A simple way to plot a nonlinear classification hypothesis, which is actually the way used for all the figures in the book, is the brute force approach. Construct a grid of points, for example:
x1={0,0.01,0.02,...,1}
x2={0,0.01,0.02,...,1}
So every pair (x1,x2) from each set is a point in 2 dimensions. Now, for every such pair, evaluate the hypothesis h(x1,x2) and plot a red point if h=1 and a blue point if h=+1. Note h can be any hypothesis, 3rd order polynomial, etc.
It is slow but it works.
Quote:
Originally Posted by rpistu
For part e, when plotting the data and the final hypothesis learnt from a 3rd order polynomial feature transform, the shape of the nonlinear hypothesis is almost like a line.
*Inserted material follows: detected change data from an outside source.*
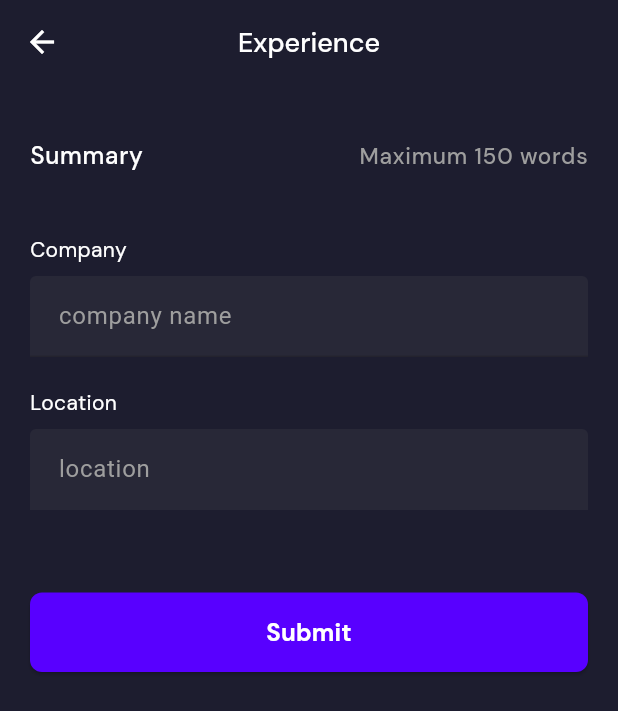
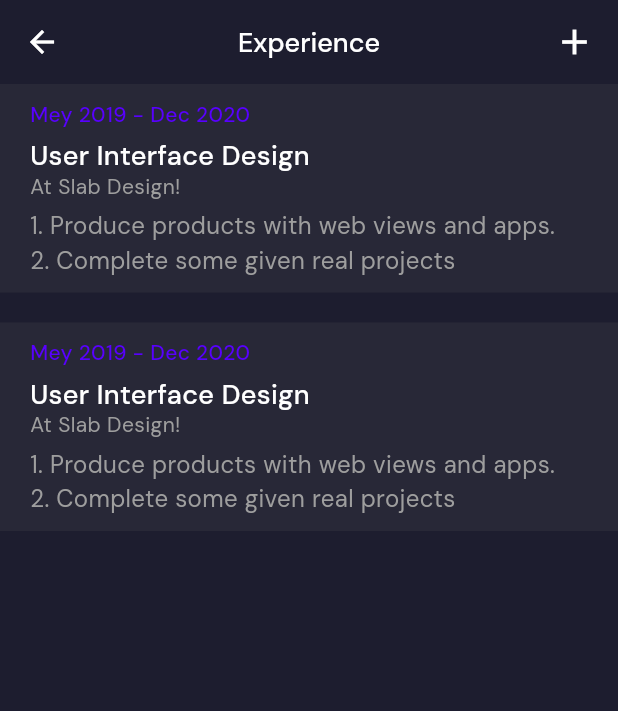
Before and after one commit to ShaanCh22/JobApp-FYP, a Flutter app: the ExperienceScreen screen opened directly, on a phone screen of 412 x 824 dp. Shown: the top 711 px of the screen. Run offline on Flutter 3.47's test engine with Material 3 defaults, Android fonts, the phone set to English and light mode, and no system bars; our stand-ins replace cloud_firestore, dotted_border, firebase_auth, firebase_core, firebase_storage, flutter_screenutil and 7 more; missing offline and left inert: email_otp; accounts and stored records are empty.

Commit message:
Experience Screen
Add Experience Screeb

```diff
--- a/lib/profile/experience_screen.dart
+++ b/lib/profile/experience_screen.dart
@@ -4,8 +4,10 @@ import 'package:flutter/material.dart';
 import 'package:flutter_screenutil/flutter_screenutil.dart';
 import 'package:fluttertoast/fluttertoast.dart';
 import 'package:google_fonts/google_fonts.dart';
+import 'package:page_transition/page_transition.dart';
 
 import '../Services/global_methods.dart';
+import 'add_experience_screen.dart';
 
 class ExperienceScreen extends StatefulWidget {
   const ExperienceScreen({super.key});
@@ -15,18 +17,15 @@ class ExperienceScreen extends StatefulWidget {
 
 class _ExperienceScreenState extends State<ExperienceScreen> {
   final _experienceformkey = GlobalKey<FormState>();
+  final ScrollController scController=ScrollController();
   final TextEditingController _experiencecontroller = TextEditingController(text: '');
-  final TextEditingController _companycontroller = TextEditingController(text: '');
-  final TextEditingController _locationcontroller = TextEditingController(text: '');
   String? gender;
-  bool _isLoading = false;
   final FirebaseAuth _auth=FirebaseAuth.instance;
 
   Future uploadAboutData() async{
     final isValid =_experienceformkey.currentState!.validate();
     if(isValid){
       setState(() {
-        _isLoading=true;
       });
       try{
         final User? user=_auth.currentUser;
@@ -36,14 +35,12 @@ class _ExperienceScreenState extends State<ExperienceScreen> {
         });
         Future.delayed(const Duration(seconds:1)).then((value) => {
           setState(() {
-            _isLoading=false;
             Fluttertoast.showToast(
                 msg: 'Changes saved', toastLength: Toast.LENGTH_SHORT);
           })
         });
       }catch(error){
         setState(() {
-          _isLoading=false;
         });
         GlobalMethod.showErrorDialog(
             error: error.toString(),
@@ -65,161 +62,65 @@ class _ExperienceScreenState extends State<ExperienceScreen> {
               fontSize: 18.sp,
               fontWeight: FontWeight.w500
           ),),
+          actions: [
+            Padding(
+              padding: EdgeInsets.only(right: 5.w),
+              child: IconButton(
+                onPressed: (){
+                  Navigator.push(context,
+                      PageTransition(child: const AddExperienceScreen(),
+                          type:PageTransitionType.bottomToTop,
+                          duration: const Duration(milliseconds: 300)));
+                },
+                icon: const Icon(Icons.add,color: Colors.white,),
+                iconSize: 28,
               ),
-      body: ListView(
-        padding: EdgeInsets.symmetric(vertical: 20.h,horizontal: 20.w),
+            )
+          ],
+        ),
+        body: ListView.separated(
+          itemCount: 2,
+          itemBuilder: (context, index){
+            return Container(
+              color: const Color(0xff282837),
+              child: Padding(
+                padding: EdgeInsets.symmetric(horizontal: 20.w,vertical: 10.h),
+                child: Column(crossAxisAlignment: CrossAxisAlignment.start,
                   children: [
-          ListTile(
-            contentPadding: EdgeInsets.zero,
-            leading:Text('Summary',style: GoogleFonts.dmSans(
-                color: Colors.white,
+                    Text('Mey 2019 - Dec 2020',
+                      style: GoogleFonts.dmSans(
+                          fontSize: 14.sp,
+                          fontWeight: FontWeight.w500,
+                          color: const Color(0xff5800FF)
+                      ),),
+                    SizedBox(height: 5.h,),
+                    Text('User Interface Design',
+                      style: GoogleFonts.dmSans(
+                          fontSize: 18.sp,
+                          fontWeight: FontWeight.w500,
+                          color: Colors.white
+                      ),),
+                    Text('At Slab Design!',
+                      style: GoogleFonts.dmSans(
+                          height: 1,
+                          fontSize: 14.sp,
+                          color: Colors.grey
+                      ),),
+                    SizedBox(height: 8.h,),
+                    Text('1. Produce products with web views and apps.\n2. Complete some given real projects',
+                      style: GoogleFonts.dmSans(
                           fontSize: 16.sp,
-                fontWeight: FontWeight.w500
+                          color: Colors.grey
                       ),),
-            trailing: Text('Maximum 150 words',style: GoogleFonts.dmSans(
-                color: Colors.grey,
-                fontSize: 15.sp
-            ),),
-          ),
-          SizedBox(height: 24.h,),
-          Form(
-            key: _experienceformkey,
-            child: Column(
-              crossAxisAlignment: CrossAxisAlignment.start,
-              children: [
-                Text(
-                  'Company',
-                  style: GoogleFonts.dmSans(
-                      color: Colors.white, fontSize: 14.sp),
-                ),
-                SizedBox(
-                  height: 8.h,
-                ),
-                TextFormField(
-                  enabled: false,
-                  textInputAction: TextInputAction.next,
-                  // onEditingComplete: () =>
-                  //     FocusScope.of(context).requestFocus(_passFocusNode),
-                  keyboardType: TextInputType.emailAddress,
-                  controller: _companycontroller,
-                  validator: (value) {
-                    if (value!.isEmpty) {
-                      return 'Company name should not be empty!';
-                    }else {
-                      return null;
-                    }
-                  },
-                  style: const TextStyle(color: Colors.white),
-                  decoration: const InputDecoration(
-                    isCollapsed: true,
-                    contentPadding: EdgeInsets.all(15),
-                    filled: true,
-                    fillColor: Color(0xff282837),
-                    hintText: 'company name',
-                    hintStyle: TextStyle(color: Colors.grey),
-                    focusedBorder: OutlineInputBorder(
-                        borderSide: BorderSide(
-                          color: Color(0xff5800FF),
-                        )),
-                    enabledBorder:
-                    UnderlineInputBorder(borderSide: BorderSide.none),
-                    focusedErrorBorder: OutlineInputBorder(
-                        borderSide: BorderSide(
-                          color: Colors.redAccent,
-                        )),
-                    errorBorder: OutlineInputBorder(
-                        borderSide: BorderSide(
-                          color: Colors.red,
-                        )),
-                  ),
-                ),
-                SizedBox(
-                  height: 20.h,
-                ),
-                Text(
-                  'Location',
-                  style: GoogleFonts.dmSans(
-                      color: Colors.white, fontSize: 14.sp),
-                ),
-                SizedBox(
-                  height: 8.h,
-                ),
-                TextFormField(
-                  textInputAction: TextInputAction.next,
-                  // focusNode: _passFocusNode,
-                  keyboardType: TextInputType.phone,
-                  controller: _locationcontroller,
-                  //Change it dynamically
-                  validator: (value) {
-                    if (value!.isEmpty) {
-                      return 'Location should not be empty!';
-                    }else {
-                      return null;
-                    }
-                  },
-                  style: const TextStyle(
-                    color: Colors.white,
-                  ),
-                  decoration: const InputDecoration(
-                    isCollapsed: true,
-                    contentPadding: EdgeInsets.all(15),
-                    filled: true,
-                    fillColor: Color(0xff282837),
-                    hintText: 'location',
-                    hintStyle: TextStyle(
-                      color: Colors.grey,
-                    ),
-                    enabledBorder:
-                    UnderlineInputBorder(borderSide: BorderSide.none),
-                    focusedErrorBorder: OutlineInputBorder(
-                        borderSide: BorderSide(
-                          color: Colors.redAccent,
-                        )),
-                    focusedBorder: OutlineInputBorder(
-                        borderSide: BorderSide(
-                          color: Color(0xff5800FF),
-                        )),
-                    errorBorder: OutlineInputBorder(
-                        borderSide: BorderSide(
-                          color: Colors.redAccent,
-                        )),
-                  ),
-                ),
-                SizedBox(
-                  height: 20.h,
-                ),
                   ],
                 ),
               ),
-          SizedBox(height: 35.h,),
-          SizedBox(
-            width: double.infinity,
-            height: 53.h,
-            child: ElevatedButton(
-                style: ElevatedButton.styleFrom(
-                    splashFactory: InkRipple.splashFactory,
-                    backgroundColor: const Color(0xff5800FF),
-                    foregroundColor: Colors.black,
-                    shape: RoundedRectangleBorder(
-                        borderRadius: BorderRadius.circular(8.r))),
-                onPressed: (){
-                  uploadAboutData();
+            );
           },
-                child: _isLoading
-                    ? const CircularProgressIndicator(
-                  color: Colors.white,
+          separatorBuilder: (context, index) {
+            return SizedBox(height: 20.h,);
+          },
         )
-                    : Text(
-                  'Submit',
-                  style: GoogleFonts.dmSans(
-                      color: Colors.white,
-                      fontSize: 16.sp,
-                      fontWeight: FontWeight.bold),
-                )),
-          ),
-
-        ],
-      ),
     );
   }
 }
--- a/lib/profile/profile_page.dart
+++ b/lib/profile/profile_page.dart
@@ -199,7 +199,7 @@ class _ProfilePageState extends State<ProfilePage> {
                           ),                          width: 24,
                           height: 24,
                         ),
-                        title: Text('UI Design Portfolio.pdf',style: GoogleFonts.dmSans(
+                        title: Text('UI Design Portofolio.pdf',style: GoogleFonts.dmSans(
                           color: Colors.white,
                           fontSize: 16.sp,
                         ),),
@@ -358,7 +358,7 @@ class _ProfilePageState extends State<ProfilePage> {
                                     color: const Color(0xff5800FF)
                                 ),),
                               SizedBox(height: 5.h,),
-                              Text('University of Suzerain Jogjakarta',
+                              Text("University of Suzerain Jogjakarta",
                                 style: GoogleFonts.dmSans(
                                     fontSize: 18.sp,
                                     fontWeight: FontWeight.w500,
--- a/lib/profile/setting_page.dart
+++ b/lib/profile/setting_page.dart
@@ -25,7 +25,7 @@ class _SettingPageState extends State<SettingPage> {
           context,
           PageTransition(
               child:const Login(),
-              type: PageTransitionType.topToBottom,
+              type: PageTransitionType.rightToLeft,
               duration: const Duration(milliseconds: 300)));
     }catch(error){
       GlobalMethod.showErrorDialog(error: error.toString(), ctx: context);
--- a/pubspec.yaml
+++ b/pubspec.yaml
@@ -56,6 +56,7 @@ dependencies:
   dotted_border: ^2.1.0
   insta_image_viewer: ^1.0.2
   page_transition: ^2.1.0
+  intl: ^0.19.0
 
 dev_dependencies:
   flutter_test:
```
Also changed, not shown: lib/profile/aboutme_screen.dart (+5 -5 lines), lib/profile/add_experience_screen.dart (added, +429 -0 lines), lib/profile/edit_profile.dart (+7 -2 lines), pubspec.lock. Lines whose indentation alone changed are shown as unchanged.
Is that true? Actually, I didn't find an effective way to plot the nonlinear hypothesis.